Warsaw, 12th March 2019
Over 500 small shops owners appeal to the Prime Minister to withdraw from Sunday trade restrictions
On 12th March 2019, a petition was submitted to the Chancellery of the Prime Minister of the Republic of Poland regarding the abolition of the Act on trade restrictions on Sundays and certain holidays, and introducing changes to the Labour Code guaranteeing each employee two free Sundays a month. The petition was signed by Cezary Kaźmierczak, president of the Union of Entrepreneurs and Employers, Jerzy Romański, president of the Polish Federation of Merchants and Producers Associations, as well as over five hundred owners of small family stores.
The petition calls attention to both the express mode of adopting the Act on Sunday trade restrictions and the lack of a reliable assessment of the effects of regulation, and the negative effects of the introduced regulations. Over the first year of the Act being in force, an many as 16 thousand small family stores were closed – stores that the new regulations were supposed to help. Moreover, the social acceptance of the introduced regulations is decreasing. Along with the gradual decrease in the number of commercial Sundays per the month, the percentage of opponents of the Sunday trading ban increases.

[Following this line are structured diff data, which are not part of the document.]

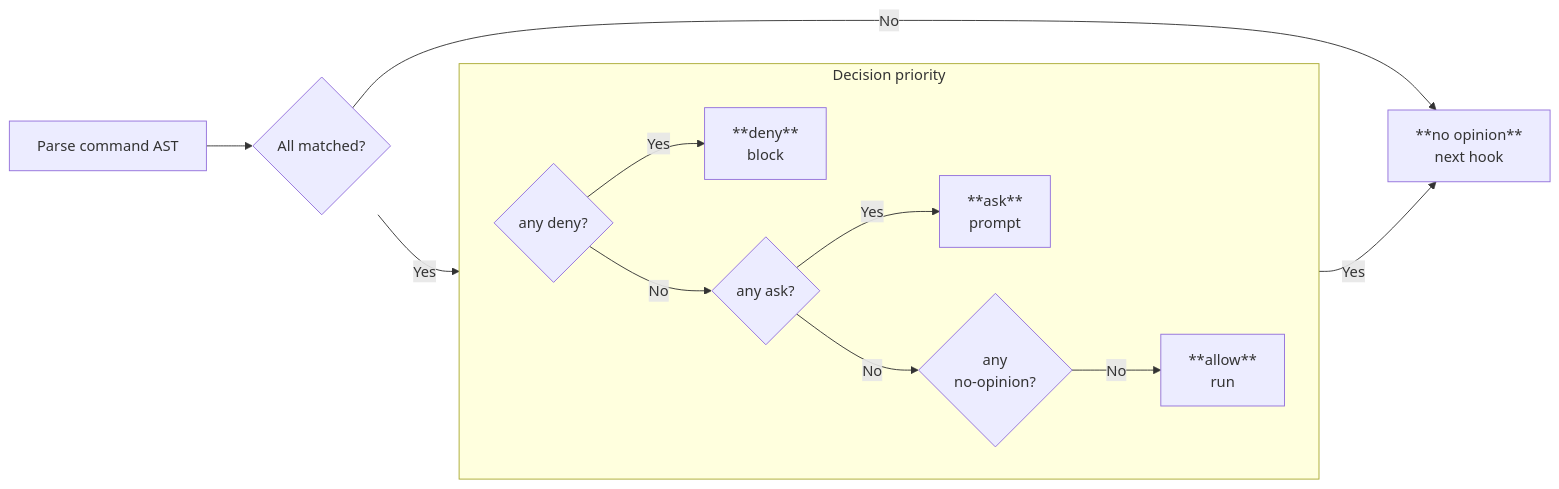
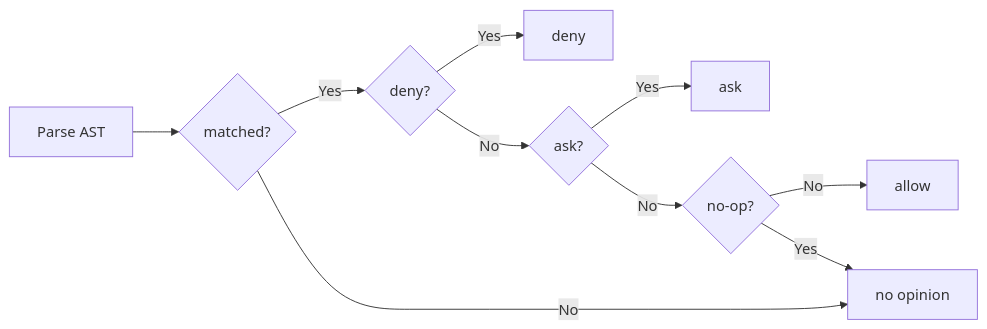
Before and after one commit to cpcloud/claude-bash-approve: the diagram in README.md, drawn with Mermaid.

Commit message:
Compact decision diagram to avoid GitHub control overlay
Shorter labels, reorder edges so no-opinion node is at bottom,
drop subgraph to reduce overall size.

````diff
--- a/README.md
+++ b/README.md
@@ -24,15 +24,12 @@
 ```mermaid
 flowchart LR
-    A["Parse command AST"] --> C{"All matched?"}
-    C -- No --> NOP["**no opinion**\nnext hook"]
-    C -- Yes --> D
-    subgraph priority["Decision priority"]
-        direction LR
-        D{"any deny?"} -- Yes --> DENY["**deny**\nblock"]
-        D -- No --> E{"any ask?"}
-        E -- Yes --> ASK["**ask**\nprompt"]
-        E -- No --> F{"any\nno-opinion?"}
-        F -- No --> ALLOW["**allow**\nrun"]
-    end
-    F -- Yes --> NOP
+    A["Parse AST"] --> C{"matched?"}
+    C -- Yes --> D{"deny?"}
+    D -- Yes --> DENY["deny"]
+    D -- No --> E{"ask?"}
+    E -- Yes --> ASK["ask"]
+    E -- No --> F{"no-op?"}
+    F -- No --> OK["allow"]
+    F -- Yes --> NOP["no opinion"]
+    C -- No --> NOP
 ```
````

“Many times, after we presented hard statistical data clearly showing that the Sunday trade ban is killing small stores, we would hear “argumentation” based on anecdotal evidence,” says Cezary Kaźmierczak, president of the Union of Entrepreneurs and Employers. “People would talk about brothers-in-law, cousins or neighbours who allegedly run small shops and praise the trade ban. This was supposed to be a counterargument against the statistics that were crushing to the enforced regulations. Therefore, if widely available data are still unconvincing, we have decided to collect signatures for a petition to the Prime Minister, in which we call for this harmful act to be repealed. There are more than five hundred of them, a solid, representative group of owners of the smallest stores, not anonymous individuals. They clearly say that the ban is harmful to their businesses and they ask for it to be abolished.”

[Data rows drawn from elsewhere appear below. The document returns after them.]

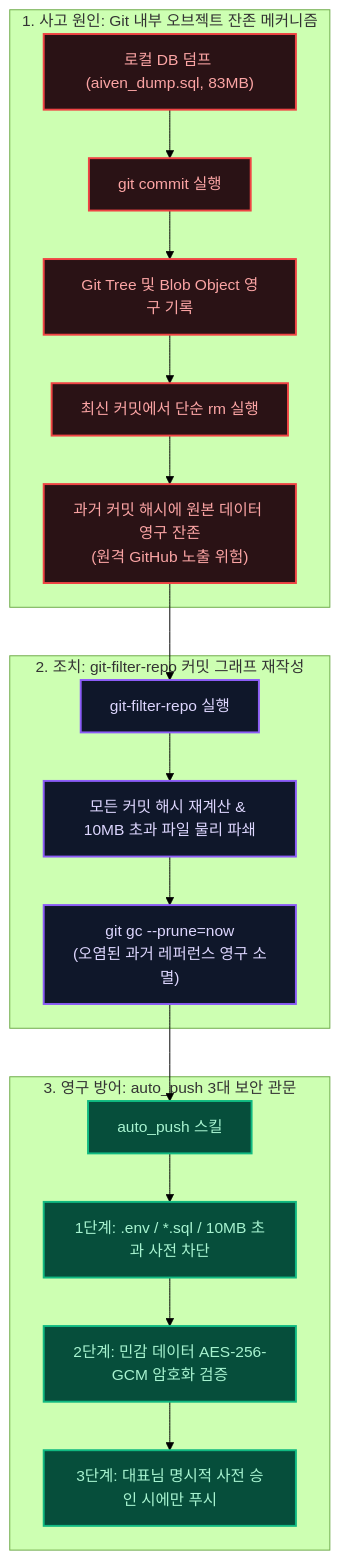
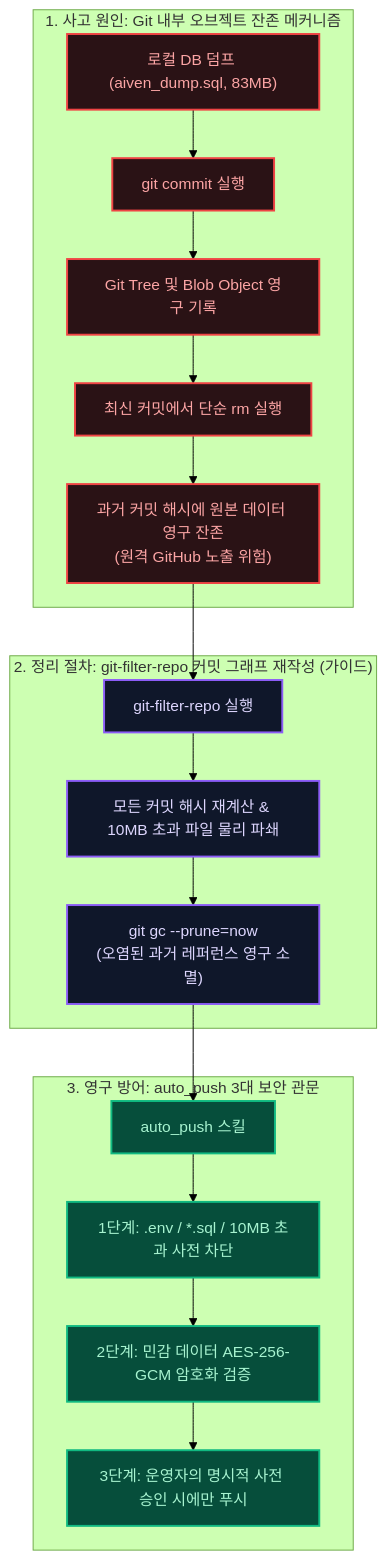
The diagram in src/content/blog/2026-08-04-saas-security-breach-devlog.md (pandragun-sudo/Lumen-blog), drawn with Mermaid (forest theme) before and after one commit. The commit also changed other lines of this file and 39 other files, not shown here.

````diff
--- a/src/content/blog/2026-08-04-saas-security-breach-devlog.md
+++ b/src/content/blog/2026-08-04-saas-security-breach-devlog.md
@@ -30,29 +30,29 @@
 ```mermaid
 flowchart TD
     subgraph Incident["1. 사고 원인: Git 내부 오브젝트 잔존 메커니즘"]
         A["로컬 DB 덤프 (aiven_dump.sql, 83MB)"] --> B["git commit 실행"]
         B --> C["Git Tree 및 Blob Object 영구 기록"]
         C --> D["최신 커밋에서 단순 rm 실행"]
         D --> E["과거 커밋 해시에 원본 데이터 영구 잔존<br/>(원격 GitHub 노출 위험)"]
     end
 
-    subgraph Solution["2. 조치: git-filter-repo 커밋 그래프 재작성"]
+    subgraph Solution["2. 정리 절차: git-filter-repo 커밋 그래프 재작성 (가이드)"]
         E --> F["git-filter-repo 실행"]
         F --> G["모든 커밋 해시 재계산 & 10MB 초과 파일 물리 파쇄"]
         G --> H["git gc --prune=now<br/>(오염된 과거 레퍼런스 영구 소멸)"]
     end
 
     subgraph Defense["3. 영구 방어: auto_push 3대 보안 관문"]
         H --> I["auto_push 스킬"]
         I --> J["1단계: .env / *.sql / 10MB 초과 사전 차단"]
         J --> K["2단계: 민감 데이터 AES-256-GCM 암호화 검증"]
-        K --> L["3단계: 대표님 명시적 사전 승인 시에만 푸시"]
+        K --> L["3단계: 운영자의 명시적 사전 승인 시에만 푸시"]
     end
 
     classDef danger fill:#2a1215,stroke:#ef4444,stroke-width:2px,color:#fca5a5;
     classDef clean fill:#0f172a,stroke:#8b5cf6,stroke-width:2px,color:#ddd6fe;
     classDef secure fill:#064e3b,stroke:#10b981,stroke-width:2px,color:#a7f3d0;
     class A,B,C,D,E danger;
     class F,G,H clean;
     class I,J,K,L secure;
 ```
````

The petition also points to a solution which, in the opinion of its signatories, would be much more optimal than restrictions on Sunday trade, i.e. the introduction of a guarantee of two free Sundays each month for all employees working under a contract of employment. This way, the legislator’s original goal could be achieved without excessive interference in the market or in the functioning of entrepreneurs. The advantage of this solution is also that it would be commonplace and would cover all employees, not just those employed in a part of the commercial sector.

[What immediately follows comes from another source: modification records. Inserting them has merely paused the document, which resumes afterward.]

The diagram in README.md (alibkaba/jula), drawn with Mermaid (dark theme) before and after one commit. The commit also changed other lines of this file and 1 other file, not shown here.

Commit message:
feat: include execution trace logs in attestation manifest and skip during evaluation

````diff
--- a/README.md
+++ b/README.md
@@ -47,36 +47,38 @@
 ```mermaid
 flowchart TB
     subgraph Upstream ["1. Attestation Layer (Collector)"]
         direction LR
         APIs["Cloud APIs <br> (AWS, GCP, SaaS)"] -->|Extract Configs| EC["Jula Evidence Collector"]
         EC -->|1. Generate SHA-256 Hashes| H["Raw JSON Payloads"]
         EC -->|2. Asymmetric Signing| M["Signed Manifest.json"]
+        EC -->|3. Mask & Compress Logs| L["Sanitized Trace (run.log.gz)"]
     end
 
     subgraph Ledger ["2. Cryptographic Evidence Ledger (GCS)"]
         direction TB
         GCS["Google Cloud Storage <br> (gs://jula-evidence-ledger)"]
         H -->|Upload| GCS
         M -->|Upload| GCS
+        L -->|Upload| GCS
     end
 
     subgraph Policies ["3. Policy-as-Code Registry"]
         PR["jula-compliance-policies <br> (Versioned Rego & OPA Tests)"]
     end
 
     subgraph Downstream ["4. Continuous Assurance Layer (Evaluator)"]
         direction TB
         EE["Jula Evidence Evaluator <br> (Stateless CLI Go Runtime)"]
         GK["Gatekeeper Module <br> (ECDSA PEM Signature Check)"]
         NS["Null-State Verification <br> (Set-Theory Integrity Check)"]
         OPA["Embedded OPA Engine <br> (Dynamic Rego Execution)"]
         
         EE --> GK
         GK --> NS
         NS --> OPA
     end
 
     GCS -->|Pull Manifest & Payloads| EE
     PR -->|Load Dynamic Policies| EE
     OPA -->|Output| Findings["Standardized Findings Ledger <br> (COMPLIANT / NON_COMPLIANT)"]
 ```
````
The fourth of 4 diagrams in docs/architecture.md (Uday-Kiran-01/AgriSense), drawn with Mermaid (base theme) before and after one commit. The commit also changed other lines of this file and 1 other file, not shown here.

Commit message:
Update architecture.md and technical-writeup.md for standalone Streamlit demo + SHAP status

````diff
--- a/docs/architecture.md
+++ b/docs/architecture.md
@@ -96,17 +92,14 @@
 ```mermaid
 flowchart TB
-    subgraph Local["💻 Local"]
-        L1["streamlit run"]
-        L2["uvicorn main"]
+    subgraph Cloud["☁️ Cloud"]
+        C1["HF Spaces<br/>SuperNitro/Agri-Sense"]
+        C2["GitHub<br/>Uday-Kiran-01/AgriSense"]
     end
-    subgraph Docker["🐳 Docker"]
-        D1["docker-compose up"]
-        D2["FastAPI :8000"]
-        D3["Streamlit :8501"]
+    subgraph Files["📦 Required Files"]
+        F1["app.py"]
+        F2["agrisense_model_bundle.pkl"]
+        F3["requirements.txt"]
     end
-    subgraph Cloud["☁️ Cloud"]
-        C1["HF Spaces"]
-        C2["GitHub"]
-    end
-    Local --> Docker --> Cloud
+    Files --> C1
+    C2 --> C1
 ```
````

“We really see and experience how extremely harmful the Sunday trade ban is for owners of small Polish shops,” claims Jerzy Romański, president of the Polish Federation of Merchants and Producers Associations. “This petition is a cry of despair. The smallest entrepreneurs from the commercial sector appeal to the Prime Minister to abolish the regulations that lead to their bankruptcies. I deeply hope that they will be heard.”